All this week, we will be announcing our 2014/2015 season, Forum's 11th. We have asked members of Team Forum to talk about why the shows were selected and why they are so excited to see them onstage.
Our first show:
by Stephen Spotswood, playwright and Forum Ensemble Member
“…art of toasting blew life into Hip Hop
and Hip Hop spared a rib
to mold rap—which is the voice
Hip Hop is the body
toasting is the spirit
…but I digress.”
The sedate Sunday afternoon theatre audience—a mix of blacks and whites, most of them spanning just either side of middle age—locked into the show as soon as the Selector got on the mic and started spinning. With their first introduction to the characters, they began shedding their inhibitions. Twenty minutes in, they were dancing in their seats, singing along, cheering, calling back. And I was moving right along with them.
I had miscalculated my weekend. My flight out of Louisville back to DC didn’t leave until Monday morning, but the 36th Annual Humana Festival of New American Plays’ industry weekend was essentially over. Streams of lit managers and artistic directors were filing into vans headed for the airport. I was like the last kid left at summer camp.
But I didn’t care. As soon as I realized I had an unexpectedly free day, I went to the festival coordinators and asked nicely for what would be a perfect capstone to my first Humana Festival.
“Do you have any more tickets to HOW WE GOT ON? I would like to see it again, please.”
Idris Goodwin’s HOW WE GOT ON is the story of three teens—Hank, Julian, and Luann—who are navigating a rocky terrain of adolescence that is complicated by the added pressures of being black (or in Julian’s case mixed-race) in the very white Chicago suburbs of 1988.
Not only do they have to tackle the difficult job of forging their own personal identity, they have to do so in an environment where they feel like cultural transplants. Like many teens in those years, they find both cultural touchstone and musical release through hip-hop and rap, and dream of performing on Yo! MTV Raps.
The story of their journey of self-discovery through crafting rhymes is narrated by the Selector—a DJ who provides a lyrical history of hip-hop while setting up the story of Hank, Julian, and Luann. She also does what a DJ is supposed to do—give her audience a reason to sing and dance.
Sitting in the audience in Louisville two years ago, I was struck by how timely and timeless the story was, how well it would play in DC, and just how much damn fun it was. It asked big questions about race and identity and how you both create and are bound by your own culture, while keeping the focus on the intimate story of these three teens. And it did all this to the infectious rhythm of early hip-hop and freestyle rap.
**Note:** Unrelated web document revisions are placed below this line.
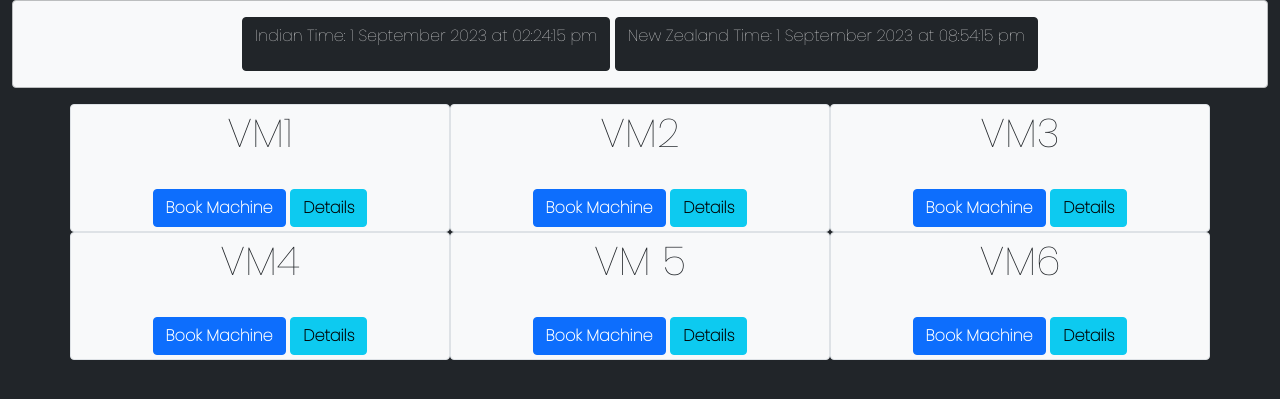
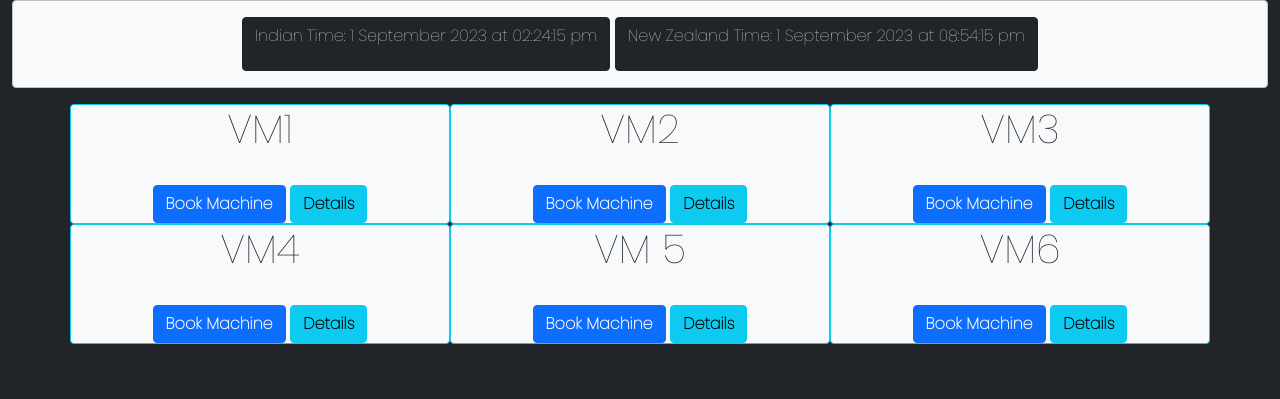
Before and after one commit to kartikeymahajan/machine_management, a Django app: page / in a window 1280 px wide. Shown: the part 58-457 px from the top of the page. Run offline with Django 4.2, Linux system fonts and the light colour scheme; a user stored in the database is signed in; data comes from the database, SQL or seed files in the repository; both versions use the stored data as it was after the commit.

Commit message:
Some changes

```diff
--- a/mysite/machines/templates/machines/machine_list.html
+++ b/mysite/machines/templates/machines/machine_list.html
@@ -80,7 +80,7 @@
   <div class="row row-cols-3">
          {% for machine in machines %}
 
-      <div class="col container p-1 border rounded bg-light text-center"> <h1>{{ machine.name }}</h1> </br>
+      <div class="col container  border rounded border-info bg-light text-center"> <h1>{{ machine.name }}</h1> </br>
       {% if machine.status %}
       <a href="{% url 'book_machine' machine.id %}" class="btn btn-primary" name="Active"><b>Book Machine</b></a>
       <a href="{% url 'machine_detail' machine.id %}" class="btn btn-info" name="Inactive"><b>Details</b></a>
```
Also changed, not shown: mysite/db.sqlite3.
For all of these reasons, it’s a great fit for Forum whose aesthetic I always think of as character-driven machines powered by big questions. I have loved this play since the first (and then second) time I saw it at Humana and I can’t wait to share the joy with all of you.
Playwright Idris Goodwin talking at the premiere at Actor's Theare of Louisville: